= WHAT IS BEING ASKED =
Only lines with the word "apply" belong in the answer; copy them from the records below.

= INFORMATION PROVIDED =
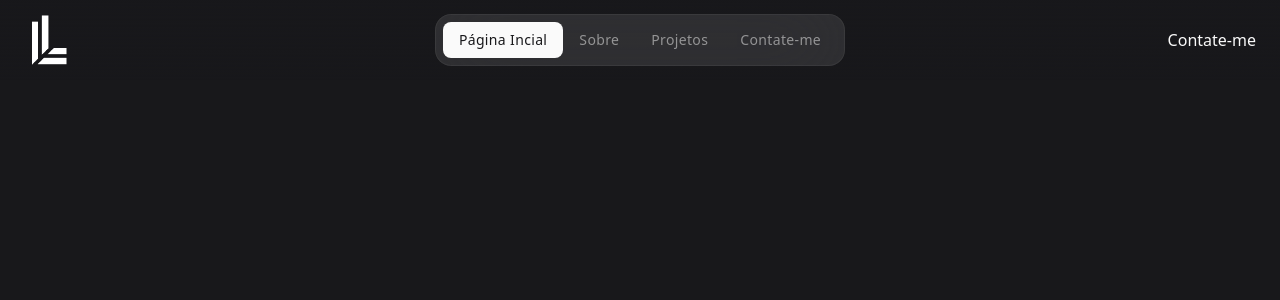
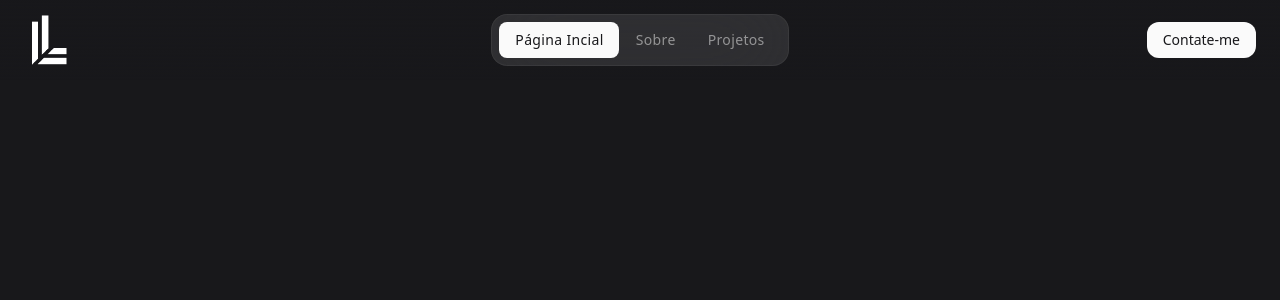
Before and after one commit to LeandroGiovani/portifolioPessoal, a React (Vite) app in the folder frontEnd/: page / in a window 1280 px wide. Shown: the top 300 px of the page. Built offline with nearby package versions, Linux system fonts and the light colour scheme.

Commit message:
bug navbar removido

```diff
--- a/frontEnd/src/components/Navbar.jsx
+++ b/frontEnd/src/components/Navbar.jsx
@@ -45,7 +45,7 @@ const Navbar = ({ navOpen }) => {
         {
           label: 'Contate-me',
           link: '#contact',
-          className: 'nav-link md:hidden'
+          className: 'nav-link md:!hidden'
         }
     ];
 
--- a/frontEnd/src/css/index.css
+++ b/frontEnd/src/css/index.css
@@ -1,4 +1,9 @@
 @import "tailwindcss";
+
+/* .material-symbols-rounded{
+  @apply w-[1em] h-[1em] overflow-hidden;
+  font-variation-settings: "FILL" 0, "wght" 400, "GRAD" 0, "opsz" 24;
+} */
 
 *{
   @apply m-0 p-0 box-border transition-all duration-300;
@@ -157,3 +162,11 @@ body{
 .navbar .active__box{
   @apply absolute h-9 bg-zinc-50 rounded-lg -z-10 transition-[top,left,width] duration-500
 }
+
+.btn{
+  @apply max-w-max h-9 flex items-center gap-2 px-4 rounded-xl font-medium text-sm ring-1 ring-zinc-50/5 ring-inset
+}
+
+.btn-secondary{
+  @apply bg-zinc-50 text-zinc-900 active:bg-zinc-50/80 max-md:hidden
+}
```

= REPLY TO THE EXERCISE =
+  @apply w-[1em] h-[1em] overflow-hidden;
   @apply m-0 p-0 box-border transition-all duration-300;
   @apply absolute h-9 bg-zinc-50 rounded-lg -z-10 transition-[top,left,width] duration-500
+  @apply max-w-max h-9 flex items-center gap-2 px-4 rounded-xl font-medium text-sm ring-1 ring-zinc-50/5 ring-inset
+  @apply bg-zinc-50 text-zinc-900 active:bg-zinc-50/80 max-md:hidden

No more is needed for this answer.